By opening their season with seven consecutive wins, the Montreal Canadiens have demonstrated that on any given night, they can beat any team in the league. Tonight, we'll find out if they can beat a team they're supposed to beat on most nights.
Last year, that didn't happen, as the Canadiens fell to the Sabres in three out of four games. The Sabres' win output against the Habs accounted for 13% of their win total for the season, and Montreal's futility against one of the most futile outfits in league history ultimately cost them the points that would have clinched the Presidents' Trophy.
As we've all observed, this year's team is different. This is the team that operates with a stubborn efficiency, never relenting until the final buzzer has sounded. With maximum talent and maximum effort, the Canadiens feel like a threat to score on every shift, and if they aren't pressuring their opponent, Carey Price is daring those opponents to try to capitalize.
There is no obvious weak spot built into this Montreal lineup.
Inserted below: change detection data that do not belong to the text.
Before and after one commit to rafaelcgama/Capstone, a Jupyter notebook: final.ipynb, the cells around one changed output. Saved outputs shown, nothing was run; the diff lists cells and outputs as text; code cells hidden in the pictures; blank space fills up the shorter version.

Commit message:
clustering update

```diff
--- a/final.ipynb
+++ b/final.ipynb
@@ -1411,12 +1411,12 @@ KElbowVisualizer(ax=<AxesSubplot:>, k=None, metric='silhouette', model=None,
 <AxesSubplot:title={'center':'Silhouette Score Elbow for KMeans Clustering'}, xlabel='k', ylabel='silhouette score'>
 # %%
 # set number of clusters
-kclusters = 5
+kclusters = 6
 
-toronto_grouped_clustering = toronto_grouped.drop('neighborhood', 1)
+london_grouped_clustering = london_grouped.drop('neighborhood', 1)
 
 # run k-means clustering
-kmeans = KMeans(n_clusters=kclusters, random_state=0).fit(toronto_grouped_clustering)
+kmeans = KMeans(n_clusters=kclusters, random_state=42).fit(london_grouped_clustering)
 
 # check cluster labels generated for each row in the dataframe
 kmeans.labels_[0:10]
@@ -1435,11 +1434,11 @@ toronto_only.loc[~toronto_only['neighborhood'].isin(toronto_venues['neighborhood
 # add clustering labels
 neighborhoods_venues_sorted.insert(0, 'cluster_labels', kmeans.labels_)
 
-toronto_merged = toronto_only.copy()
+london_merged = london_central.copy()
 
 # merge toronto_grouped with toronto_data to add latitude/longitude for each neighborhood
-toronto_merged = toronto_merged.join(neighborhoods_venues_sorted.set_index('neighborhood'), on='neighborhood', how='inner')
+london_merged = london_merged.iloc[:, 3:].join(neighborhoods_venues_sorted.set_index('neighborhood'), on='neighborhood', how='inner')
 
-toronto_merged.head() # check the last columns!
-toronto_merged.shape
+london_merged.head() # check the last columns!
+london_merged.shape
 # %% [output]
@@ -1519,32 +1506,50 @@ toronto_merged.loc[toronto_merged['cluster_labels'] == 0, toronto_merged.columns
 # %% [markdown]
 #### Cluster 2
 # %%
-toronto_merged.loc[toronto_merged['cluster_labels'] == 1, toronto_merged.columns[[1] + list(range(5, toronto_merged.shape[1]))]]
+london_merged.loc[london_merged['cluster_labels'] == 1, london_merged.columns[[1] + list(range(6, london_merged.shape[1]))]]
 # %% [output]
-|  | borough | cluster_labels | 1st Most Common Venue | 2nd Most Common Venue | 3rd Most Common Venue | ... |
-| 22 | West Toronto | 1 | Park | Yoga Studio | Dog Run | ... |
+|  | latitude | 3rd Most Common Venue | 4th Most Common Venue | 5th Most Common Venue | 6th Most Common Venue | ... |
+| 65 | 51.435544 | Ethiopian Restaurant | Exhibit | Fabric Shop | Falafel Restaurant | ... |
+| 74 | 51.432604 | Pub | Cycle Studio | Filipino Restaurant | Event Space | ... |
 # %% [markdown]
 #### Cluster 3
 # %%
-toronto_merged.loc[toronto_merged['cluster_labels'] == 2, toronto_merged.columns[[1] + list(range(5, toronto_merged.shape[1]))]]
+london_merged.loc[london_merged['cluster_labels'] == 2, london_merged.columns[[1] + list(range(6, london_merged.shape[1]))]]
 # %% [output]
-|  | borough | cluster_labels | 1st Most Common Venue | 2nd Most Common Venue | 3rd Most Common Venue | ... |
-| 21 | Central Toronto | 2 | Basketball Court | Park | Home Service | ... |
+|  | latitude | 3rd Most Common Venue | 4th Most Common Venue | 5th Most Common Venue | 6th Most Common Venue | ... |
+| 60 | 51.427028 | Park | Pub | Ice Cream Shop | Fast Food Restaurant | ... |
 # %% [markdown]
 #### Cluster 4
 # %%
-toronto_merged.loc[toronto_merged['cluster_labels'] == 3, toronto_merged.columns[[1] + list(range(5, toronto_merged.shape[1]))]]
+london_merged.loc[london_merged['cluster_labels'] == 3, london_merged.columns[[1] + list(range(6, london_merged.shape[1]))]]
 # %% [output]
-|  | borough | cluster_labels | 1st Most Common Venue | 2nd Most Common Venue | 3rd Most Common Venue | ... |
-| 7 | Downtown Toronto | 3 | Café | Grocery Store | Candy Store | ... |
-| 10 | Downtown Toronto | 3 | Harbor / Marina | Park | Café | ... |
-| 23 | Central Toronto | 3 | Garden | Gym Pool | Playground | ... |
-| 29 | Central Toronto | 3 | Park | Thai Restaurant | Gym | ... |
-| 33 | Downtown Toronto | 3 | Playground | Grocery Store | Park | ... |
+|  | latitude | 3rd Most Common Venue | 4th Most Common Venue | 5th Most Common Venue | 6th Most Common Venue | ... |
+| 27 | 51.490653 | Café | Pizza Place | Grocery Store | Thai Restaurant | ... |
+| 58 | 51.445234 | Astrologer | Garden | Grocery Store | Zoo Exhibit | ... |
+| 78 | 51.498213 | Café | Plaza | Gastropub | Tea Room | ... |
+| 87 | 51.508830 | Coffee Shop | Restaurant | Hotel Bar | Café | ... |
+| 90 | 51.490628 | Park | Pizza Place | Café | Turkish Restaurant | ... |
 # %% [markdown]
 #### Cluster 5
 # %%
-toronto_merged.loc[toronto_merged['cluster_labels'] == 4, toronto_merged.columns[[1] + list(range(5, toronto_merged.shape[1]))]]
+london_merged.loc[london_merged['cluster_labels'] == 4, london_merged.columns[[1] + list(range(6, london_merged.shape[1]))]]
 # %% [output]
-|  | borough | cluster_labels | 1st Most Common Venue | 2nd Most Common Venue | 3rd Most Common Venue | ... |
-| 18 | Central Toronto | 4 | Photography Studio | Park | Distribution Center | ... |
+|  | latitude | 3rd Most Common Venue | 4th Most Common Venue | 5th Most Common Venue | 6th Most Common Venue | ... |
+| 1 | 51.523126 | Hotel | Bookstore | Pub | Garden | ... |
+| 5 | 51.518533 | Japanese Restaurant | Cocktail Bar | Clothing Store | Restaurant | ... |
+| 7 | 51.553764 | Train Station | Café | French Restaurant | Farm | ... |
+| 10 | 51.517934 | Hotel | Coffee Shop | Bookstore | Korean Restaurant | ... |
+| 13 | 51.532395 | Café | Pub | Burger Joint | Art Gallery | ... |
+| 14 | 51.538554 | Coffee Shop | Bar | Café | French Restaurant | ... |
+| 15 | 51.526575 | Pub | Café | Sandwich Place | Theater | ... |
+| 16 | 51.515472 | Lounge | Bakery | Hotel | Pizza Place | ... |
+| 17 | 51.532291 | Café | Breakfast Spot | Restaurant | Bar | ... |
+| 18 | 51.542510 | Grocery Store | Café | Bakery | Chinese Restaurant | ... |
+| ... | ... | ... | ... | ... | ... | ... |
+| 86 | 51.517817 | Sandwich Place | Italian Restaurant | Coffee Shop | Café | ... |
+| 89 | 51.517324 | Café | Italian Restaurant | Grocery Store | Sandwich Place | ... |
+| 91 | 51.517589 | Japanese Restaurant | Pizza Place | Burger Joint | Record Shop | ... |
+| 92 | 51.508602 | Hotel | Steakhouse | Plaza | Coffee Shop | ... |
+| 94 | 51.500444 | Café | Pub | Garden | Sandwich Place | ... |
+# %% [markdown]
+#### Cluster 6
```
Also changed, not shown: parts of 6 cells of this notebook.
As the Habs are about to find out, however, this is not last year's Sabres team, either.
How to Watch
Start time: 7:00 PM ET
In the Canadiens region (French): RDS
In the Canadiens region (English): CITYM
In the Sabres region: MSG-B
Elsewhere: NHL GameCenter, NHL Center Ice
Tale of the Tape
|56.1||Score-Adjusted Corsi %||49.4|
|3.5||5v5 Goal Ratio||0.55|
Know Your Enemy
The Sabres record may not look promising, but this year's group is already showing signs of life that were never present last season.
With surprising depth through the top-nine, the Sabres can ice three talented lines, anchored by the talented centre trio of Ryan O'Reilly, Jack Eichel, and Zemgus Girgensons.
In fact, O'Reilly and Tyler Ennis in particular have been quite effective at pushing the play with a bit of favourable zone deployment, and have been on the ice for 42 and 45 scoring chances for, respectively. To this point, neither has had those scoring chances culminate in a goal at even strength, understating the production of a team that is not quite managing two goals per game overall. With a team shooting percentage of 3.7%, exactly half of Montreal's 7.4% rate, the Sabres are due to start scoring.
But while the Buffalo offence attempts some imitation of Montreal's balanced attack, their defensive play leaves something to be desired. One of the more glaring issues is another facsimile of a Therrien strategy, but in Buffalo's case, the results have not been so positive.
The Habs have been able to ice Torrey Mitchell, Brian Flynn, and Devante Smith-Pelly in the defensive zone with impunity, as the trio has yet to give up a goal against at even strength. The Sabres have attempted something similar, and while the members of the fourth line have varied, the strategy and result have not. Johan Larsson, David Legwand, and Nicolas Deslauriers have started in their own zone more than any other Sabres, and the outcome hasn't been pretty. Despite playing fewer than 10 minutes per game, on average, those three players have already combined for 13 goals against at even strength this year. If the Canadiens can get their hot third line out against that group, there should be lots of opportunity to get to Chad Johnson.
Last Time Out
The Canadiens last meeting with the Sabres came on the heels of a disappointing loss to the Arizona Coyotes, and at the tail end of a stretch of particularly underwhelming play. The game, billed as Montreal's must-have opportunity for repentance for their hockey sins, ended just as disappointingly and underwhelmingly as the games that preceded it.
The Habs sloppy play, not dissimilar to that of a "posse of drunken circus clowns", had them down 3-1 before they decided to start playing, and sadly, the Canadiens did not leave themselves enough time to overcome that disadvantage.
While Montreal would finally turn things around the following game against New Jersey, it was too late to prevent this game from going down as a prime candidate for the climax of the 2014-15 Canadiens blooper reel.
When the Habs began their week by shutting out the St. Louis Blues, an elite team even while short-staffed, the sense of optimism surrounding Montreal's miraculous start to the season grew even greater. If the Habs can manage to beat a team they have no business losing to, the foundation of this special season will grow even sturdier.